Logistically, Denning said, this was extremely trying and opened the door to potential human error, such were the time constraints placed under teams. For 2016, engineers will be able to fully analyse and comprehend machine performance on Saturday evening before making adequate changes for race two.

"From our point of view, what we can give back to our sponsors and to the fans is so much more. Race day was, excuse my language, a clusterf**k. We arrived at the track at seven in the morning. We did the warm-up at 8.40am. If there were technical problems...

"Last year, at the last race of the year was a good example. We didn't finish with Alex in Qatar because we broke the engine in the first race. There was a human error in swapping the engine for the second race. But you will get that human error [because of time constraints].

"They knew it when they first fired the bike up and the oil pressure was down, but then there were ten minutes until pit lane opened. We said to Alex, 'Try but we think the engine might stop.' In the end it didn't make one lap. That wouldn't happen [with the new schedule].

"A one o'clock race on each day is great. It also means that after the races we can go and do Q&As with the fans in the village, which was impossible before, because it's leading into something the next day. I think overall there has been some negative reaction and I don't have that opinion just because we're working with Dorna. I have a strong belief that in the end it will be much better."
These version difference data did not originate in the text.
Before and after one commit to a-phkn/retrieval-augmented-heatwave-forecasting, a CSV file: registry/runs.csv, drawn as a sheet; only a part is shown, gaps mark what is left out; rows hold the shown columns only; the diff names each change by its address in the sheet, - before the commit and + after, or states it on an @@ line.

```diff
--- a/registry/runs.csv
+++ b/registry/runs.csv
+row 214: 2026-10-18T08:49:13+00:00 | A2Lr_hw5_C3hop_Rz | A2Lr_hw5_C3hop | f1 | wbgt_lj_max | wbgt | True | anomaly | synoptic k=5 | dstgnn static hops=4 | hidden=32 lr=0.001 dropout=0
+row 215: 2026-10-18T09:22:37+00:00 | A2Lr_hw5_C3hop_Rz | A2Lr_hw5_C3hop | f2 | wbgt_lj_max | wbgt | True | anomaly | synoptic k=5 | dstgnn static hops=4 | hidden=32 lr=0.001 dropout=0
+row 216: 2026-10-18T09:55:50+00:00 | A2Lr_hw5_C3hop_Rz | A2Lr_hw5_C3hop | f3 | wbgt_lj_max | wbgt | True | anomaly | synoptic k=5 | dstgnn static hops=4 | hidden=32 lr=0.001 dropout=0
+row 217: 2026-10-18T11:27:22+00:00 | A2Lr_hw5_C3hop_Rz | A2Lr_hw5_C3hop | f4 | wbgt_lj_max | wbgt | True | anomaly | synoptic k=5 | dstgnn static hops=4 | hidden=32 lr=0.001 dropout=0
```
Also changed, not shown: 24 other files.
While the series was notable for the breath-taking dominance of runaway title winner Jonathan Rea in 2015, a certain depth has been added to the field for the new year with ex-MotoGP champion Nicky Hayden and reigning British champion Josh Brookes two noteworthy additions.
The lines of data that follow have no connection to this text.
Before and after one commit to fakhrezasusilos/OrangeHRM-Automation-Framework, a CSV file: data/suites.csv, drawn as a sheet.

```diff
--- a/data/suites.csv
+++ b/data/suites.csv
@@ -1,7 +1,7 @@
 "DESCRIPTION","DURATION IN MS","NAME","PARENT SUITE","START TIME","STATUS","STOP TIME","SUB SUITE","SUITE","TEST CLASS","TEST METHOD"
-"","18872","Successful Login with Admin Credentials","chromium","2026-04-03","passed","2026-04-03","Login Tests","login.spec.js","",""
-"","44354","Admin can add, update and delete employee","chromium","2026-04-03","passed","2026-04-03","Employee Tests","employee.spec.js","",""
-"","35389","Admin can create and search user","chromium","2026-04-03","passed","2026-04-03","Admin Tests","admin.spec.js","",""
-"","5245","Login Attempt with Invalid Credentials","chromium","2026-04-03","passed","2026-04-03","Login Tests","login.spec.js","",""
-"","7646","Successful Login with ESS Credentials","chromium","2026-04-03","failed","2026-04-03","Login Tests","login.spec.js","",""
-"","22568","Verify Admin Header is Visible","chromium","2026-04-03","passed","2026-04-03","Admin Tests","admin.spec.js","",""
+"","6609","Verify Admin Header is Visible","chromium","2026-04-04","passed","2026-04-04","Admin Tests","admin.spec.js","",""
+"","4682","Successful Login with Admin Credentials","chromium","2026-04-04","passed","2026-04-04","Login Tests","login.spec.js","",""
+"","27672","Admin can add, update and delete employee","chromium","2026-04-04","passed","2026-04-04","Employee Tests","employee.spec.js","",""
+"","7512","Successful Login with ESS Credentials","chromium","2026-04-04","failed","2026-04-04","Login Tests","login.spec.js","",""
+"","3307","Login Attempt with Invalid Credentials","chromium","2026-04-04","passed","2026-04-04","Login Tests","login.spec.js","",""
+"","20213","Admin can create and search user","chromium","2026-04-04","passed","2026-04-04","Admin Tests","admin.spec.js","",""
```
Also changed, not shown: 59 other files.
Denning added that the addition of two BMW teams, Yamaha's official return and Dorna's increased understanding of how the series should be run leaves the championship in fine shape as it enters its 29th season.

"We have now got two competitive BMW teams rather just a one-rider team. MV is still her and we've unfortunately lost Suzuki, they've been replaced with Yamaha. The championship will be a lot stronger. Nicky is a big attraction. I think he's riding that bike really well. He's strong and looks committed. He'll do a really good job.

"Josh has a bit of a bad boy image. He's the British champion. He's a fast Australian. We need that. You look at the depth of the field and it's much stronger and more interesting, in terms of bikes and riders.

"When Dorna took over World Superbike they didn't really understand the points of difference between GPs and World Superbikes. Now they do. It's a slow transition but the team in World Superbike are now focussing on the differences. The fans can get more access to riders.

"The two-race format is something completely different. This understanding from Dorna was of GP racing as it was and MotoGP racing in the last ten years, so it's quite a big transition for them. For Javier Alonso to say, 'If you think that's right, go ahead and do it' [is positive]. I'd still like to see more free-to-access video content in World Superbike. But we keep pushing for that, let's see."